up to this (mismatched and
unreal though it is, though it
will be still)— Open your view.
Open. Flooding in like stars,
everything, with its hands and its eyes.
Vitreous humor, spleen, all thumbs and your hand
spirals down toward completion, stripped-downtelegraph times two carrying the news of the dayand all is catch and fall, rise and carry —
We are our perceptions, and we are our memories, and thus we are also our inconstant existences, our routines and our routine miseries; we are “all the buckets, dug out / by their contents, made / of their burdens.” Therefore, it is through our tragedies and our inconsistencies – both small and large, common and grand – that we find possibility, that we gain the ability to reflect back, be illuminated, shine, as in “Alluvial:” “Here, now: the compound, the rough. Something mars / the surface, lets itself in.” The important thing, recognized both by the poets and scientists, is that one changes by letting this illumination into one’s life, as in “Light as the Only Constant in the Universe:”
What is illuminated is what
is reflective, even
a little bit—roughed-up
enough to grab onto, sendsomething back.

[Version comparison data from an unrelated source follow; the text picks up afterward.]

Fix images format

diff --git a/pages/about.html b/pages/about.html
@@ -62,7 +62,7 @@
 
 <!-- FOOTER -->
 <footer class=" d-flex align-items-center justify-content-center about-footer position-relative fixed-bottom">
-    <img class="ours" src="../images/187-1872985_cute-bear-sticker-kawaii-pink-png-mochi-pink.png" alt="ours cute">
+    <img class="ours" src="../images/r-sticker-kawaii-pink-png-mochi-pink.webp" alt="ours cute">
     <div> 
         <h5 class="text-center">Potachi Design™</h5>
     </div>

Emma Bolden’s chapbooks include How to Recognize a Lady (part of Edge by Edge, Toadlily Press), The Mariner’s Wife (Finishing Line Press), and The Sad Epistles (Dancing Girl Press). She was a semi-finalist for the Perugia Press Book Prize and a finalist for the Cleveland State University Poetry Center’s First Book Prize and for a Ruth Lily Fellowship. She teaches at Georgetown College and is poetry editor of Georgetown Review.